╭─ Data

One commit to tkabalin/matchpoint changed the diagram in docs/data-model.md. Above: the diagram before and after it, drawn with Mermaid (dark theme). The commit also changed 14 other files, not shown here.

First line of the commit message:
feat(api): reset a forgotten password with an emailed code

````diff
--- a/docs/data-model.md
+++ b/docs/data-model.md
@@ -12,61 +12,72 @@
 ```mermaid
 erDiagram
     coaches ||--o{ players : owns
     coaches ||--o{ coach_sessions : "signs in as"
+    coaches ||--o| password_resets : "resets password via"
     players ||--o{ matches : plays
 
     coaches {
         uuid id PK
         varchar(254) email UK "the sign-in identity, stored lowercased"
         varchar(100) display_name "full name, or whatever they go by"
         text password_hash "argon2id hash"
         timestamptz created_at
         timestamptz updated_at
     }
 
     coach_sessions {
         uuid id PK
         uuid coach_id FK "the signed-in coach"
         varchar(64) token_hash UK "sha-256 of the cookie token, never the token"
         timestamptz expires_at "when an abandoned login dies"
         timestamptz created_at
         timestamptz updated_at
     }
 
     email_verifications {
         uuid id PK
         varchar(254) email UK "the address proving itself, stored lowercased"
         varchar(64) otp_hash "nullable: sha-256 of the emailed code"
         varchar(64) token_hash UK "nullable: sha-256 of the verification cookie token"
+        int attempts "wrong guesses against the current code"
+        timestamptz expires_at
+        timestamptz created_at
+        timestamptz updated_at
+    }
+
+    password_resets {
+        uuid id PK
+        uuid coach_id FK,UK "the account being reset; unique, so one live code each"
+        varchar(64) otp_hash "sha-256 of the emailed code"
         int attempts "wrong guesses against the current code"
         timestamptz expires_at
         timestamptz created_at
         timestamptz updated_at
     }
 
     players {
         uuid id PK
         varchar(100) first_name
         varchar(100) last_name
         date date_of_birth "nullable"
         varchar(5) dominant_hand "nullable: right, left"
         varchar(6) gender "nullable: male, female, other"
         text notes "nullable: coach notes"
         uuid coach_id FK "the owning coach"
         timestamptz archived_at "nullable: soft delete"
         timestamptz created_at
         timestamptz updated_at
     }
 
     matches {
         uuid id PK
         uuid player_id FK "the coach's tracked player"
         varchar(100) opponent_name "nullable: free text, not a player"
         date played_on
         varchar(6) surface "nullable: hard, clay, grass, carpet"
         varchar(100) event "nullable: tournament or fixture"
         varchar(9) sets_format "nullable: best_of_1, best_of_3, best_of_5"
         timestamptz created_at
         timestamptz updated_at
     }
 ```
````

╰─

- [What is expected]:
Every line that contains the string "coaches" should be copied from the records.

- [Output]:
     coaches ||--o{ players : owns
     coaches ||--o{ coach_sessions : "signs in as"
+    coaches ||--o| password_resets : "resets password via"
     coaches {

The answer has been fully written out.